SEC Lifts Ban On General Solicitation – But What About Crowdfunding?
Thanks to a recent decision by the Securities and Exchange Commission, folks looking to raise money for private offerings can openly advertise the deal. The rule change opens a new pool of investors to start ups and venture capitalists. In the past, a company could raise funds either by going public or through a private offering. The IPO route brought with it intense regulation, which scared off a lot of folks. And the private offering model meant that many potential investors never heard about the deal.
This new rule should allow the word to get out to a whole new audience. There are still some restrictions to ensure that only accredited investors – generally, individuals with more than $1 million in liquid net worth – pony up the money. To help the SEC police things, fundraisers have to file a Form D with the SEC at least 15 days before they begin general solicitation, and amend that Form D to state that they’re done soliciting within 30 days of finishing.
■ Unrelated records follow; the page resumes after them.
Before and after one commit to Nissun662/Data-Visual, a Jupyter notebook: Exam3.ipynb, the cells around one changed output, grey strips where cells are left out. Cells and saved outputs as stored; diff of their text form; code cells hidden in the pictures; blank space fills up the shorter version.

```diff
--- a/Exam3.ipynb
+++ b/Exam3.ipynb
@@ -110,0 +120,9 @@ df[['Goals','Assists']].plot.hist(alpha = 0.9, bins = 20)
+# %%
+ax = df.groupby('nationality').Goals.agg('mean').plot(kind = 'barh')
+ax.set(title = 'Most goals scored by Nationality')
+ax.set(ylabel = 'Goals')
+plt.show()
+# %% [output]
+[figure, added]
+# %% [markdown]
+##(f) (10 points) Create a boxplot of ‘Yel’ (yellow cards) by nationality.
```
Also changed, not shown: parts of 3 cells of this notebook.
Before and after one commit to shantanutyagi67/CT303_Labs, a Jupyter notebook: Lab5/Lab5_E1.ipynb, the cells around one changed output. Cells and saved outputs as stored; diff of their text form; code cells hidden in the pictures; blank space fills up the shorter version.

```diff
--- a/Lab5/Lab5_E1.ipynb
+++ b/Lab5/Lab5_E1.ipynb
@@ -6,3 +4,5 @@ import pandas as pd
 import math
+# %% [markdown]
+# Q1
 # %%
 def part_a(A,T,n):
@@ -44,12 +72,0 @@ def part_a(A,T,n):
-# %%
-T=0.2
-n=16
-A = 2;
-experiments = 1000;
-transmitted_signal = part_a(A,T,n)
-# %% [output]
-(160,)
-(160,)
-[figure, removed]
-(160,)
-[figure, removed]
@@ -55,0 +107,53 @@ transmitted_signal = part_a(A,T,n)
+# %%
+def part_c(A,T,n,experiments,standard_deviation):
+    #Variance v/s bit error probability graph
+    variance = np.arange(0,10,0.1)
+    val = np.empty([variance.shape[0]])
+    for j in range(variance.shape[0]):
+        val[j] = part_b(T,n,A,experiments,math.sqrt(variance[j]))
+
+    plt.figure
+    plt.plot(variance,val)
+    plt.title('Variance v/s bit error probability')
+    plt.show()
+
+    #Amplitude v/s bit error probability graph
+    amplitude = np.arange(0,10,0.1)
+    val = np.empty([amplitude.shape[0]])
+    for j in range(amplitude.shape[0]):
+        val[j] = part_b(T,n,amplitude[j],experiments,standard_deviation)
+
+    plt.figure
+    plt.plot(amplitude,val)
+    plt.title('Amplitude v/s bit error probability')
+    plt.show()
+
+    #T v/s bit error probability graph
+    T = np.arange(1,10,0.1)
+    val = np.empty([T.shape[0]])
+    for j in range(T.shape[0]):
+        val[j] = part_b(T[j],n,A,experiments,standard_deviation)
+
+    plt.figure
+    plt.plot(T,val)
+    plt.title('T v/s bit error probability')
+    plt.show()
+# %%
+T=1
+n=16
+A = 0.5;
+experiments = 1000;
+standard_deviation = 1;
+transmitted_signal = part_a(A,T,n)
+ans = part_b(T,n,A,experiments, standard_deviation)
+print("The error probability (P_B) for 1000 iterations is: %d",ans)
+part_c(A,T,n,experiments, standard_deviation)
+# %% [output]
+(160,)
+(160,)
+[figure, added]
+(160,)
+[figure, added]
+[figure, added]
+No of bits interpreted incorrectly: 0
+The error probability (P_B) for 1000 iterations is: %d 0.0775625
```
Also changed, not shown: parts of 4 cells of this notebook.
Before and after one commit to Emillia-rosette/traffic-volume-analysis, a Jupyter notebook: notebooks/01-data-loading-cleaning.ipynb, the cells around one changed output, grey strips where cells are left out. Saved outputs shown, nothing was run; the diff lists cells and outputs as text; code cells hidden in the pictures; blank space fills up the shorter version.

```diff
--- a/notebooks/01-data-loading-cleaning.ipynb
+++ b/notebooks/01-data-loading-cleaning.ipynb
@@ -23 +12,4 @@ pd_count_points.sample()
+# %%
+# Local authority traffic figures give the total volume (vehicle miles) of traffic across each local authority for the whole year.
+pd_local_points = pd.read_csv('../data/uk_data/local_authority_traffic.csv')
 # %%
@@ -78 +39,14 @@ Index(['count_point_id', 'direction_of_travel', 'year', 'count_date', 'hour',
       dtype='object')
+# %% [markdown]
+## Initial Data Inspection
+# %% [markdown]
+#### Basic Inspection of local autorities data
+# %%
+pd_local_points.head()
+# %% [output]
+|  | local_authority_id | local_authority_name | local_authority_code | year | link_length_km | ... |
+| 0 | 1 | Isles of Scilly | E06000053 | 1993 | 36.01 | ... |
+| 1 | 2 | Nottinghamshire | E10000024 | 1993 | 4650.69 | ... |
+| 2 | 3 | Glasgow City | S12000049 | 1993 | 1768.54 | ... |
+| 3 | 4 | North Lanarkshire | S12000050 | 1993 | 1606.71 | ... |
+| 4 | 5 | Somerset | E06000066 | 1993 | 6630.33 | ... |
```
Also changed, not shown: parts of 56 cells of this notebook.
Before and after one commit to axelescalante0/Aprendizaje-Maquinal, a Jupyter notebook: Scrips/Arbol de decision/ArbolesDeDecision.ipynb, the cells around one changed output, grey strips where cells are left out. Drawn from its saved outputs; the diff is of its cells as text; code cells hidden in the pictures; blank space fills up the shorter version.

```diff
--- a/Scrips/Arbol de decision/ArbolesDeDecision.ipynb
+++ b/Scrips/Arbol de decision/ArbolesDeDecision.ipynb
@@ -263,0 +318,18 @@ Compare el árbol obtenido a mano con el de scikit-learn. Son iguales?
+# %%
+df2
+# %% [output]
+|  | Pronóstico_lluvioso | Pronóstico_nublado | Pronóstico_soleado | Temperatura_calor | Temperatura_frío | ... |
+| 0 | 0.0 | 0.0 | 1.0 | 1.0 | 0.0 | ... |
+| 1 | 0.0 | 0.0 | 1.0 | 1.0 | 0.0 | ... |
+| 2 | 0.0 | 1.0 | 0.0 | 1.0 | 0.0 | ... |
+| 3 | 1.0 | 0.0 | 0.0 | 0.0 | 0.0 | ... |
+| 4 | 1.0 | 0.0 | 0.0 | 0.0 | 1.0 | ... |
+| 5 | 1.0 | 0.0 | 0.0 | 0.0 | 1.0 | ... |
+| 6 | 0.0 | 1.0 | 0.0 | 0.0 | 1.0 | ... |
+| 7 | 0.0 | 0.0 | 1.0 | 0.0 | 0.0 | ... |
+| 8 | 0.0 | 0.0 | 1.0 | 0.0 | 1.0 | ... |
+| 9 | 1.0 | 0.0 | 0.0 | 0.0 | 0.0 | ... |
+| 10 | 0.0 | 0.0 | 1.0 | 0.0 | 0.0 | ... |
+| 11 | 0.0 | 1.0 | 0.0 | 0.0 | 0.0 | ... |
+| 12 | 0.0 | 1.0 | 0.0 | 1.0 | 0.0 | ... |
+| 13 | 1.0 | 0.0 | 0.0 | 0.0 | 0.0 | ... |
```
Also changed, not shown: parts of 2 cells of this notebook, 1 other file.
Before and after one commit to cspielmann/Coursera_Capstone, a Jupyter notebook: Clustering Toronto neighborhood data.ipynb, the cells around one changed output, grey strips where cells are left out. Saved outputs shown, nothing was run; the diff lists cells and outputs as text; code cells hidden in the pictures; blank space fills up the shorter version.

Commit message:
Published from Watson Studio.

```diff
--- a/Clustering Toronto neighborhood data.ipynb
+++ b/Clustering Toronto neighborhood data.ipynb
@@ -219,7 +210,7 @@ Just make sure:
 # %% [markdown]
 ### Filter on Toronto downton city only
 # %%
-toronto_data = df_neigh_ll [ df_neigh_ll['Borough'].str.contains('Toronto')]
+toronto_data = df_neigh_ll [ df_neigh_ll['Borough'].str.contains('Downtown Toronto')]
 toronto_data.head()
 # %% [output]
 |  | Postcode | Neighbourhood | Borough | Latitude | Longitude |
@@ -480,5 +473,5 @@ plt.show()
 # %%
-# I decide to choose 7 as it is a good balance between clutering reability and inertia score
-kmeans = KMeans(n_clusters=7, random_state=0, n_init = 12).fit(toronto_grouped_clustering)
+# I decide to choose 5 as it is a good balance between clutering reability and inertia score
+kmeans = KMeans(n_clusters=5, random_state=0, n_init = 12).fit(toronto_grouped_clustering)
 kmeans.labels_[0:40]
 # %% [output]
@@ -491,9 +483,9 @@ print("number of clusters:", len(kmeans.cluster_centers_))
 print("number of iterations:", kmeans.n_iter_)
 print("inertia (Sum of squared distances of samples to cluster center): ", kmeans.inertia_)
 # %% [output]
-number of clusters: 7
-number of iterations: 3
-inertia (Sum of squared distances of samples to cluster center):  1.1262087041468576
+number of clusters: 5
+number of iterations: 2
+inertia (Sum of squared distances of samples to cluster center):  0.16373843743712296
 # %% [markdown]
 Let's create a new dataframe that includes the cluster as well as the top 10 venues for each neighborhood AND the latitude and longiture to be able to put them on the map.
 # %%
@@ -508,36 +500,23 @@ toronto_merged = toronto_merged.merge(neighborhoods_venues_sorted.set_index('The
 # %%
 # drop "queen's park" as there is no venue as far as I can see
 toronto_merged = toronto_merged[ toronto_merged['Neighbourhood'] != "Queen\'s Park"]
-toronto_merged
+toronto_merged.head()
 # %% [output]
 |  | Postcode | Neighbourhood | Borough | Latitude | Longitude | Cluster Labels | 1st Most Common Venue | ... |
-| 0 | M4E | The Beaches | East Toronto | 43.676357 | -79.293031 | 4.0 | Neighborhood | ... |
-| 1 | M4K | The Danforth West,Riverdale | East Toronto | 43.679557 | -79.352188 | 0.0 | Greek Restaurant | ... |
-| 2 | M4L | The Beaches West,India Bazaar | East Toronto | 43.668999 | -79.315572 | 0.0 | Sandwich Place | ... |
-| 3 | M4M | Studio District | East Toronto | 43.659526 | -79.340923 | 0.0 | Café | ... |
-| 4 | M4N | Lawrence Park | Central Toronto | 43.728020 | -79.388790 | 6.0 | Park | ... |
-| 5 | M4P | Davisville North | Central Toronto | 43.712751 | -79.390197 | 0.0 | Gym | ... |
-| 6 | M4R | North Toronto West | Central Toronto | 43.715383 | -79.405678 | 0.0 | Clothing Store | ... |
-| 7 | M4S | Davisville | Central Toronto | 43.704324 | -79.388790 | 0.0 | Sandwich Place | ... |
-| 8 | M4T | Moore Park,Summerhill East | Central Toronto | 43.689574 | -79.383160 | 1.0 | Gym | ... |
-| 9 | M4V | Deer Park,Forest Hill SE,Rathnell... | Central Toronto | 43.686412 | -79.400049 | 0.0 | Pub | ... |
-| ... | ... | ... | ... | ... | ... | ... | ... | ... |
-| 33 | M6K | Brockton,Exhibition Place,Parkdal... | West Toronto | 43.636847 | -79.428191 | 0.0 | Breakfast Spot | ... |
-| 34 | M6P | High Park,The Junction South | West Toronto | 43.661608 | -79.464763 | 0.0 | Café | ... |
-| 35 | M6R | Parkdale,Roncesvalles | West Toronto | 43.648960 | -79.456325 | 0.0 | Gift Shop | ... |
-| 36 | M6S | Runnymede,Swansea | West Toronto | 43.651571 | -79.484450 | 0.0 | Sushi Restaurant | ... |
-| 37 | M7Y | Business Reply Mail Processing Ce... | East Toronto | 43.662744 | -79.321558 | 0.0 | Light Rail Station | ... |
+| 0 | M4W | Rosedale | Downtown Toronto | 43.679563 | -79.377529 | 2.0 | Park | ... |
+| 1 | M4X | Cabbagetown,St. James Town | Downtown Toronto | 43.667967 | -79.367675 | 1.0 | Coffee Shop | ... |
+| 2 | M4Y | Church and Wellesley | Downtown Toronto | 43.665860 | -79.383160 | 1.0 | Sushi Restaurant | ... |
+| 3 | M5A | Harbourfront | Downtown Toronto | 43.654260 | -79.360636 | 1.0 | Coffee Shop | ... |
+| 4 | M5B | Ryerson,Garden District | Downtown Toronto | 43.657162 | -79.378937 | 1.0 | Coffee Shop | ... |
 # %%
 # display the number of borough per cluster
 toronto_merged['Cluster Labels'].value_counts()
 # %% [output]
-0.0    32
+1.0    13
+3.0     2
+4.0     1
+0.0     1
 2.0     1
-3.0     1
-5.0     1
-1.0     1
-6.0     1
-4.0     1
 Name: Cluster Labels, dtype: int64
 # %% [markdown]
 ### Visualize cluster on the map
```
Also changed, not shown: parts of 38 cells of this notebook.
The SEC, however, has not given any final word on crowdfunding. That democratic approach, which could open up even more avenues for capital infusion still awaits final SEC guidance. This most recent action, however, seems like a step in that direction.